TASK GOAL » From the first line to the last, output the records exactly and drop any images.

RECORDS PROVIDED »
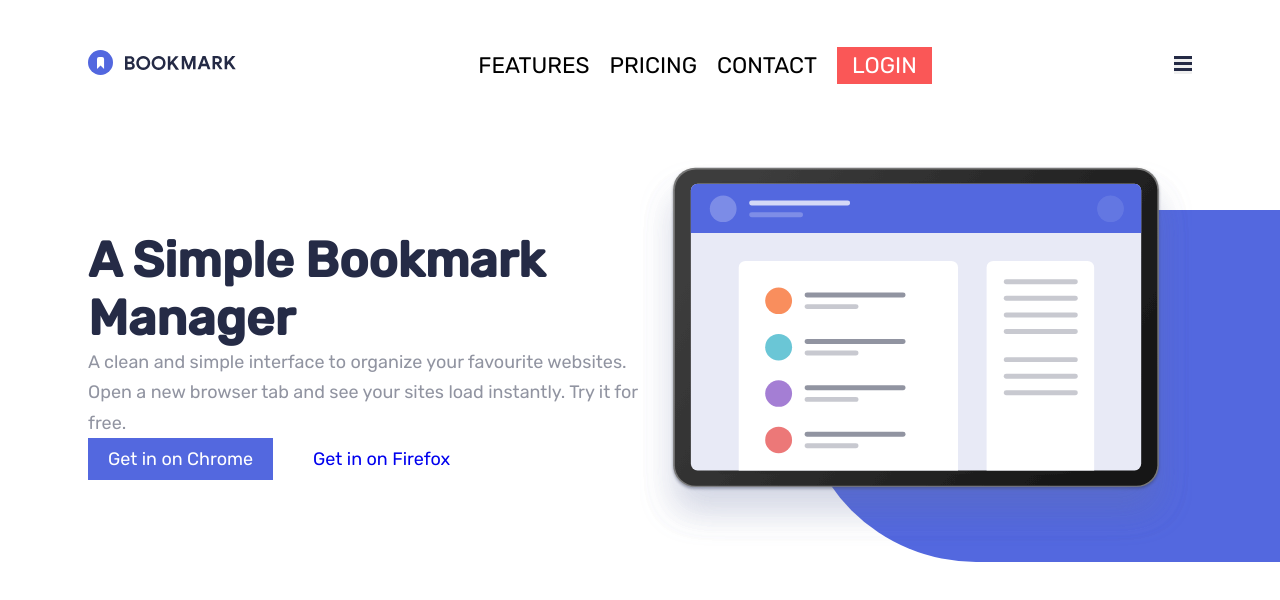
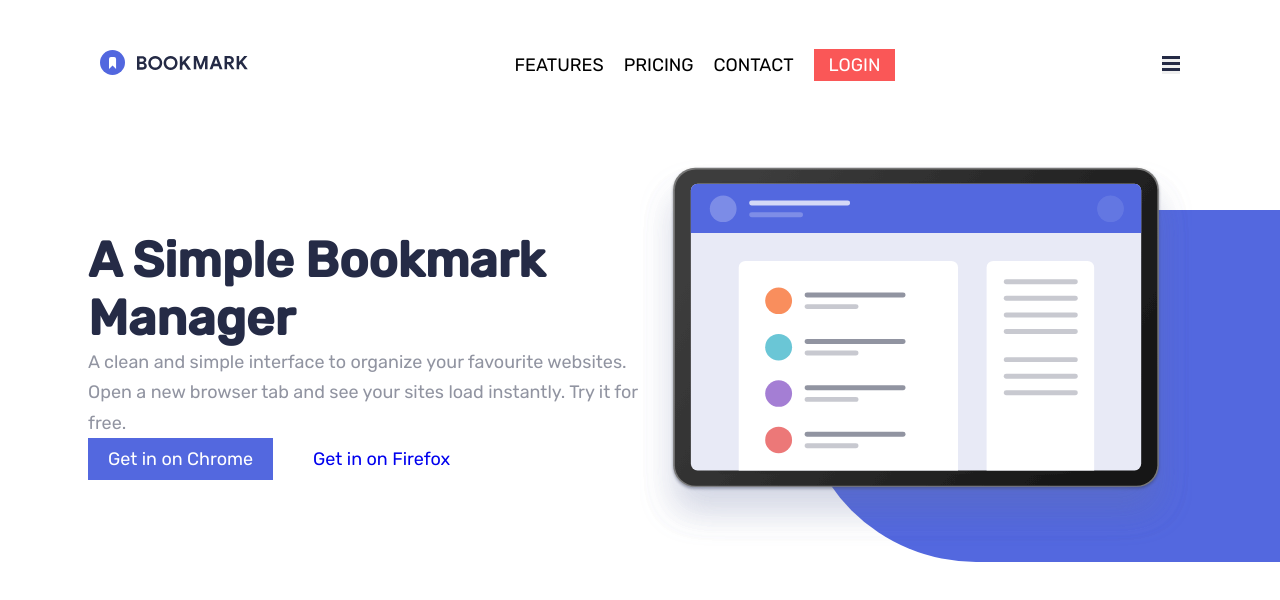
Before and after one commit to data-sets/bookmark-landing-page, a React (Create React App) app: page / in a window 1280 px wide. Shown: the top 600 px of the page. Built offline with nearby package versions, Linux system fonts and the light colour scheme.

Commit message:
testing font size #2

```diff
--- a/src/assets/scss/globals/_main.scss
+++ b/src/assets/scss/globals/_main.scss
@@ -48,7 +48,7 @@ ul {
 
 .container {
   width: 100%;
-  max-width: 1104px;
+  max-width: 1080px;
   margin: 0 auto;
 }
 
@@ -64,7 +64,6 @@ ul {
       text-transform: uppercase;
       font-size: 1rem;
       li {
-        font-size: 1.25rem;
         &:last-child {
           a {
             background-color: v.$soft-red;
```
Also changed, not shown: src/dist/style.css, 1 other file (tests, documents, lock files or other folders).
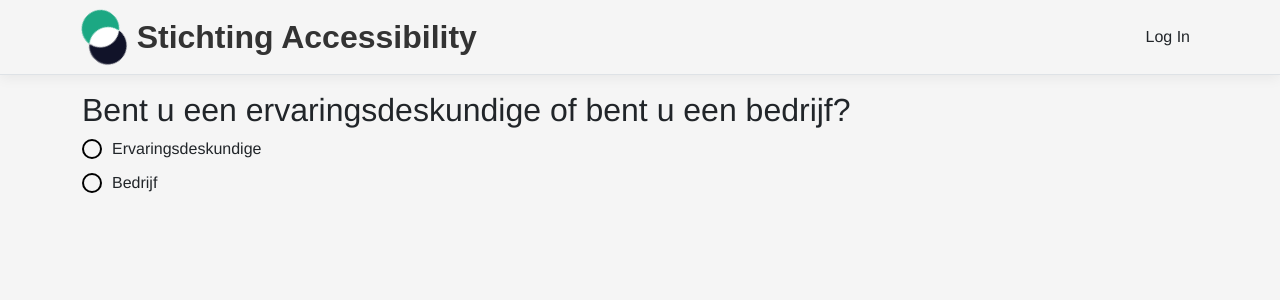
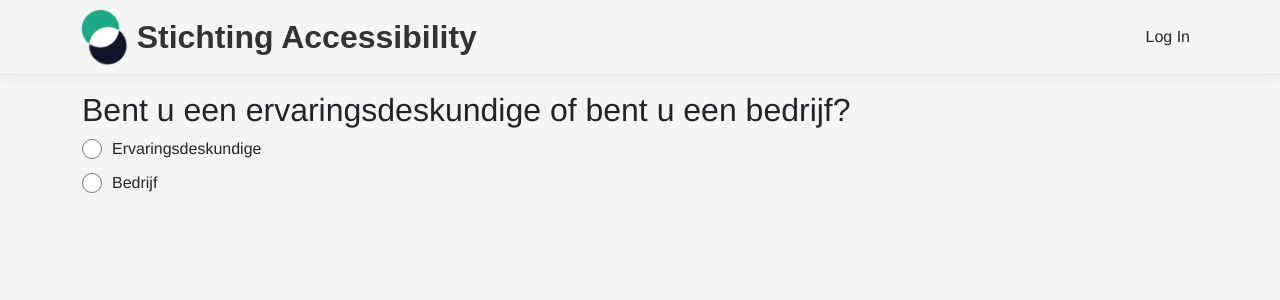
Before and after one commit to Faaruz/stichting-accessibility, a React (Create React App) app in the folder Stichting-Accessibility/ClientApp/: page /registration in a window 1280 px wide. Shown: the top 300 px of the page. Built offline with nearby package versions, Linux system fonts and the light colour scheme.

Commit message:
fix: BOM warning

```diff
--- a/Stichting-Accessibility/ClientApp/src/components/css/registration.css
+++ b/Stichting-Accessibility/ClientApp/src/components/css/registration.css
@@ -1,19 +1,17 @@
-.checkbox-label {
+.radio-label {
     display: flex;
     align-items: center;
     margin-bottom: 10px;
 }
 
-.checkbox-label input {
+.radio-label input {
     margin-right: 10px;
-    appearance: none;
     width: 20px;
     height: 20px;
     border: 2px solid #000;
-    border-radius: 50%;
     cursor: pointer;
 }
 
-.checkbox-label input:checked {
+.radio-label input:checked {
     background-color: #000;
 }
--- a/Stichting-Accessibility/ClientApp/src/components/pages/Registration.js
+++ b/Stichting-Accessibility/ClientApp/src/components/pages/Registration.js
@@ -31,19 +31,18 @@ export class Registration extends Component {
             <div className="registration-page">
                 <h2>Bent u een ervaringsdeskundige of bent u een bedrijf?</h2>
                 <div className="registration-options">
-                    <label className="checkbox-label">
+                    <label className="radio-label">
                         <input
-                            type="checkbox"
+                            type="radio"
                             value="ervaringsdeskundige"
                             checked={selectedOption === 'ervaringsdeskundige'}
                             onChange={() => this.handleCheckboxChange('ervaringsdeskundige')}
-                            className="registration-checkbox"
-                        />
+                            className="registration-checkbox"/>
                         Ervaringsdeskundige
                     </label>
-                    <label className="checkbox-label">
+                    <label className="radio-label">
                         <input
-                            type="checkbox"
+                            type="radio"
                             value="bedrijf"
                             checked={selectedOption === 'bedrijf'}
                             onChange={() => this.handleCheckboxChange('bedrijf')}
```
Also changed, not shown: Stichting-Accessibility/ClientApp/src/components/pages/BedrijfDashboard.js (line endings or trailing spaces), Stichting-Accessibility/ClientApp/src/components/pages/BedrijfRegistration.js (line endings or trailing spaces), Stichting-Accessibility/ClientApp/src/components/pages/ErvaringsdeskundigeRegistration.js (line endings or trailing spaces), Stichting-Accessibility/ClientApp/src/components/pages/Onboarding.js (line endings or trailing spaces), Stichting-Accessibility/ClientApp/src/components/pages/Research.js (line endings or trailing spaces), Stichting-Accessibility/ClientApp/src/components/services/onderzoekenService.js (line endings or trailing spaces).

TASK RESPONSE »
Before and after one commit to data-sets/bookmark-landing-page, a React (Create React App) app: page / in a window 1280 px wide. Shown: the top 600 px of the page. Built offline with nearby package versions, Linux system fonts and the light colour scheme.

Commit message:
testing font size #2

```diff
--- a/src/assets/scss/globals/_main.scss
+++ b/src/assets/scss/globals/_main.scss
@@ -48,7 +48,7 @@ ul {
 
 .container {
   width: 100%;
-  max-width: 1104px;
+  max-width: 1080px;
   margin: 0 auto;
 }
 
@@ -64,7 +64,6 @@ ul {
       text-transform: uppercase;
       font-size: 1rem;
       li {
-        font-size: 1.25rem;
         &:last-child {
           a {
             background-color: v.$soft-red;
```
Also changed, not shown: src/dist/style.css, 1 other file (tests, documents, lock files or other folders).
Before and after one commit to Faaruz/stichting-accessibility, a React (Create React App) app in the folder Stichting-Accessibility/ClientApp/: page /registration in a window 1280 px wide. Shown: the top 300 px of the page. Built offline with nearby package versions, Linux system fonts and the light colour scheme.

Commit message:
fix: BOM warning

```diff
--- a/Stichting-Accessibility/ClientApp/src/components/css/registration.css
+++ b/Stichting-Accessibility/ClientApp/src/components/css/registration.css
@@ -1,19 +1,17 @@
-.checkbox-label {
+.radio-label {
     display: flex;
     align-items: center;
     margin-bottom: 10px;
 }
 
-.checkbox-label input {
+.radio-label input {
     margin-right: 10px;
-    appearance: none;
     width: 20px;
     height: 20px;
     border: 2px solid #000;
-    border-radius: 50%;
     cursor: pointer;
 }
 
-.checkbox-label input:checked {
+.radio-label input:checked {
     background-color: #000;
 }
--- a/Stichting-Accessibility/ClientApp/src/components/pages/Registration.js
+++ b/Stichting-Accessibility/ClientApp/src/components/pages/Registration.js
@@ -31,19 +31,18 @@ export class Registration extends Component {
             <div className="registration-page">
                 <h2>Bent u een ervaringsdeskundige of bent u een bedrijf?</h2>
                 <div className="registration-options">
-                    <label className="checkbox-label">
+                    <label className="radio-label">
                         <input
-                            type="checkbox"
+                            type="radio"
                             value="ervaringsdeskundige"
                             checked={selectedOption === 'ervaringsdeskundige'}
                             onChange={() => this.handleCheckboxChange('ervaringsdeskundige')}
-                            className="registration-checkbox"
-                        />
+                            className="registration-checkbox"/>
                         Ervaringsdeskundige
                     </label>
-                    <label className="checkbox-label">
+                    <label className="radio-label">
                         <input
-                            type="checkbox"
+                            type="radio"
                             value="bedrijf"
                             checked={selectedOption === 'bedrijf'}
                             onChange={() => this.handleCheckboxChange('bedrijf')}
```
Also changed, not shown: Stichting-Accessibility/ClientApp/src/components/pages/BedrijfDashboard.js (line endings or trailing spaces), Stichting-Accessibility/ClientApp/src/components/pages/BedrijfRegistration.js (line endings or trailing spaces), Stichting-Accessibility/ClientApp/src/components/pages/ErvaringsdeskundigeRegistration.js (line endings or trailing spaces), Stichting-Accessibility/ClientApp/src/components/pages/Onboarding.js (line endings or trailing spaces), Stichting-Accessibility/ClientApp/src/components/pages/Research.js (line endings or trailing spaces), Stichting-Accessibility/ClientApp/src/components/services/onderzoekenService.js (line endings or trailing spaces).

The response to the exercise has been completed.